I think Todd Pruitt is exactly right about the “eat the meat, spit out the bones” approach to Critical Theory and its offshoots. It’s not that you can never find the occasional insight. It’s that there is no insight there that can only be found there, and it’s a dangerous source to send people to. Pruitt writes:
‘Few (if any) would say that there are no true statements or insights to be found within Critical Theory or its offshoots. The question is whether Critical Race Theory offers unique and helpful insights without being laden with the profound errors of Critical Theory. I say no. Consider the prosperity gospel. Kenneth Copeland says “Jesus is Lord.” Certainly, that is true. But his problems and those found throughout prosperity teaching are so grave that seeking to pick out the meat would be a hopeless exercise. Or what of Kinism? I would never tell anyone to pick out the meat and spit out bones of Kinism. As a pastor I would tell the average congregant to avoid such errant teachings altogether lest the enemy use those errors to lead them astray. This ought to be wisdom basic to all pastors.’
Is there something in CRT that Christians need for life and godliness that they cannot find in God’s own revelation of himself? Have you considered the implications of answering “yes” to that question?
I have yet to find anyone who can show me a helpful “insight” from CRT that I couldn’t have gotten from God’s revelation and sound reason without CRT. For example, intersectionality teaches rightly that it is possible for people to be discriminated against on the basis of more than one personal characteristic. That is an absolutely true “insight,” but I don’t need CRT to arrive at that insight. All I need is a biblical doctrine of sin.
And that is the issue that Todd brings out so well. Why send people to CRT sources to chew up meat and spit out bones when I can send them to other sources that are all meat and no bones? Why push for sources that will inevitably cause at least some saints to choke? As indeed some already are (whether they realize it or not).
In a recent essay at Mere Orthodoxy, Anthony Bradley writes:
‘Many progressives today treat CRT as a complete doctrine that must be applied through every level of society while conservatives react against this and reject CRT in its entirety. Both approaches are wrong-headed and simplistic.’

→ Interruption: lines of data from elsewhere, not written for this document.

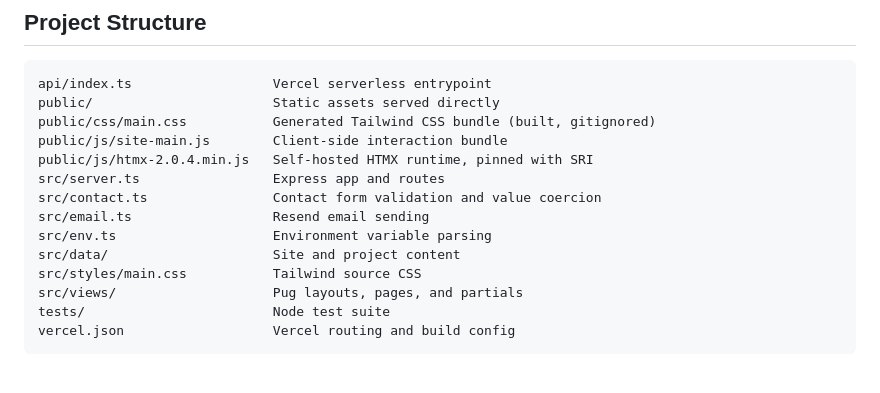
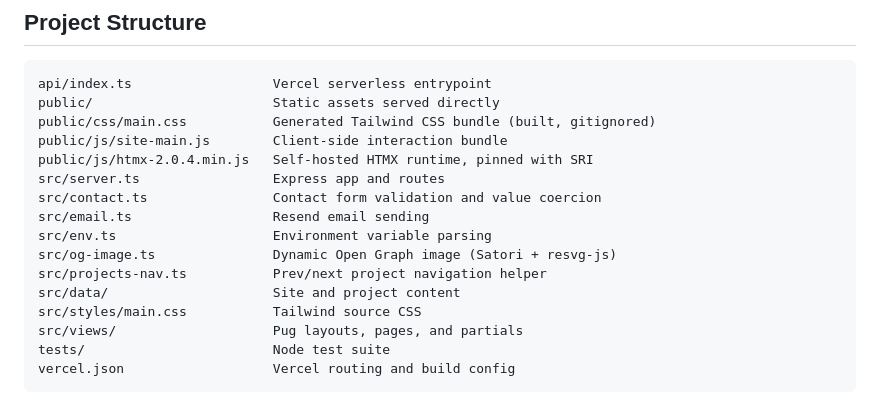
Before and after one commit to aqeelmusab/umais-ali, a Markdown page: README.md, the part around the change. GitHub-like rendering; blank space fills up the shorter version.

Commit message:
docs: update project structure in README.md to include new files for Open Graph image and project navigation

```diff
--- a/README.md
+++ b/README.md
@@ -40,6 +40,8 @@ src/server.ts                 Express app and routes
 src/contact.ts                Contact form validation and value coercion
 src/email.ts                  Resend email sending
 src/env.ts                    Environment variable parsing
+src/og-image.ts               Dynamic Open Graph image (Satori + resvg-js)
+src/projects-nav.ts           Prev/next project navigation helper
 src/data/                     Site and project content
 src/styles/main.css           Tailwind source CSS
 src/views/                    Pug layouts, pages, and partials
```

This isn’t quite right. Conservatives who “reject CRT in its entirety” aren’t denying “insights” like the item about intersectionality that I mention above. We are denying that CRT as a worldview is a suitable or safe place for God’s people to go mining for truth. It’s one thing to have an academic discussion in a PhD seminar. It’s entirely another to talk about what we are commending to our congregations.
I require my hermeneutics students read Bultmann, but I will never commend Bultmann to my students or to anyone else as if they should mine his works for spiritual treasures. Will you find some insights? Yes, you will. But you will also find some poisonous, damnable error. You don’t send ordinary believers to Bultmann to discover what they need for life and godliness. I’m not relying on Bultmann for whatever paltry meat offerings he may have, and I’m not recommending anyone else to rely on him for that either.
I imagine that one could find valuable items at the local landfill if he searched long and hard enough, but he’s more likely to get injured or sick in the process. That’s why if I want to give something valuable to a loved one or a friend, I don’t send them to the dump. I feel similarly about the worldview on offer in CRT. I can’t risk injury to God’s people based on the chimeric promise that they might find something valuable. There is much obvious danger afoot in CRT, and there are much better sources I could commend to the body of Christ.
One of my congregants recently sent me a photo of a table with a stack of books on it written by Ibram X. Kendi and Robin Diangelo. This church member snapped the photo at his workplace where the stacks of books were being disseminated to employees by the HR department. This is just one instance of something that is happening in HR departments across the country. I’ve already seen evidence of my own church members being involuntarily catechized in this material, so it rings a little hollow when people tell me that the concern about CRT is much ado about nothing.
The concerns I’m raising are not one-offs. This material is everywhere right now, and Christians are trying to figure out how to be faithful knowing that racism is a sin while also sensing that the frameworks of CRT are both ubiquitous and filled with error. After reading Kendi and his explicit endorsement of racial discrimination, I’m convinced that anyone heeding his advice will end up being more racist, not less. It would be pastoral malpractice to commend such sources as if Christians should be mining them for all their worth. I’m doing the opposite. I’m warning them and pointing them elsewhere.
This isn’t a lack of precision or nuance or a refusal to carefully consider opposing arguments. It’s just Pastoring 101. I wish the other side of this conversation could see that.